NEW DELHI: The once-prevalent liberal regime – bail is the rule and jail the exception – appears to be on its way back. Except those charged with heinous crimes, all accused should be granted bail, the Supreme Court said on Friday.
"We are against filling up of jails with undertrials," said a Bench of CJI K G Balakrishnan and Justice C K Thakker while granting bail to Baba Amrik Singh, jailed since January last year for embezzling gold while preparing a "palanquin" that was taken to Pakistan in 2006.
While the move can help de-congest jails, it may turn out to be a push for the revival of the old liberal judicial approach where the accused, in keeping with the doctrine of the presumption of innocence, were released on bail.
The practice was abandoned, with lower courts often appearing to submit to the popular clamour for a tough hand against crimes. The departure not just meant overcrowding in already congested jails, but also resulted in accused, especially the poor, remaining interned in prisons for periods far longer than they would have spent behind bars upon conviction.
"For minor offences, you cannot put the accused in jail for long and make them languish till the date of conviction," said the CJI, accepting the arguments of senior advocate Nidesh Gupta who appeared for the accused.
The SC’s reluctance to keep more and more undertrials in jails represents a ray of hope for nearly two lakh prison inmates awaiting trial in various cases.
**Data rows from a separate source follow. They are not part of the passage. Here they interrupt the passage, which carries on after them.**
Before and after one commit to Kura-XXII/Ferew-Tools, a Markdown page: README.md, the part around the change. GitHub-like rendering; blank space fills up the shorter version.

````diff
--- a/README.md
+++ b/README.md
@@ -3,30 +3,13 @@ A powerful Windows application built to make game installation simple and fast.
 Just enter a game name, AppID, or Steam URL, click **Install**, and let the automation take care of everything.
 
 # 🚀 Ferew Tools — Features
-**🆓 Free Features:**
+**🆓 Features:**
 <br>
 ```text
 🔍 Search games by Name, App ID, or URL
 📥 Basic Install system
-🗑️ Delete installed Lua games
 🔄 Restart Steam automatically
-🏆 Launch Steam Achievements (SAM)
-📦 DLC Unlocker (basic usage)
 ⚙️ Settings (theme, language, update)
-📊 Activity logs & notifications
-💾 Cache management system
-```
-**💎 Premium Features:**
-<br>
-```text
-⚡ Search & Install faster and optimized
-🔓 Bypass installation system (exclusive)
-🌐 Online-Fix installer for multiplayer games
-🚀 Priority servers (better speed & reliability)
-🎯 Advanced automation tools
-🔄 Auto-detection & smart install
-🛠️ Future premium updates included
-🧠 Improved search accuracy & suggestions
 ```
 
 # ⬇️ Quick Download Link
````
According to National Crime Records Bureau figures for the year 2006, nearly 54,000 undertrial prisoners were charged with murder.
"Theft and attempt to murder were two IPC crimes under which there were a large number of undertrial prisoners — 23,434 for theft and 22,526 for attempt to murder," said NCRB statistics.
Tihar Jail in Delhi, one of the largest prisons in the world, fares no better compared to other jails in the country as far as the problem of overcrowding goes. With a capacity of 5,200 prisoners, it has nearly 9,500 inmates while around 50,000 undertrial prisoners go in and out of the prison throughout the year. It was this problem that had forced the Delhi high court to order holding of courts within the prison complex and grant bail to undertrials languishing there despite being charged for petty offences.
Making bail the rule and jail the exception is indeed the way to go. In fact, this principle follows logically from the fundamental premise of our legal system that a person is innocent until he or she is proven guilty. Making the refusal of bail rarer, however, must not be based on any attempt to reduce crowding of jails. In cases where the offence is really serious and letting the accused roam free may be harmful to society, it clearly makes sense to deny bail. Similarly, where the chances of evidence being tampered with or the accused fleeing are judged to be high, it would be justified to refuse bail. But, whether bail is granted or denied cannot be a matter of whim. Where bail is denied, there must be substantial grounds for doing so.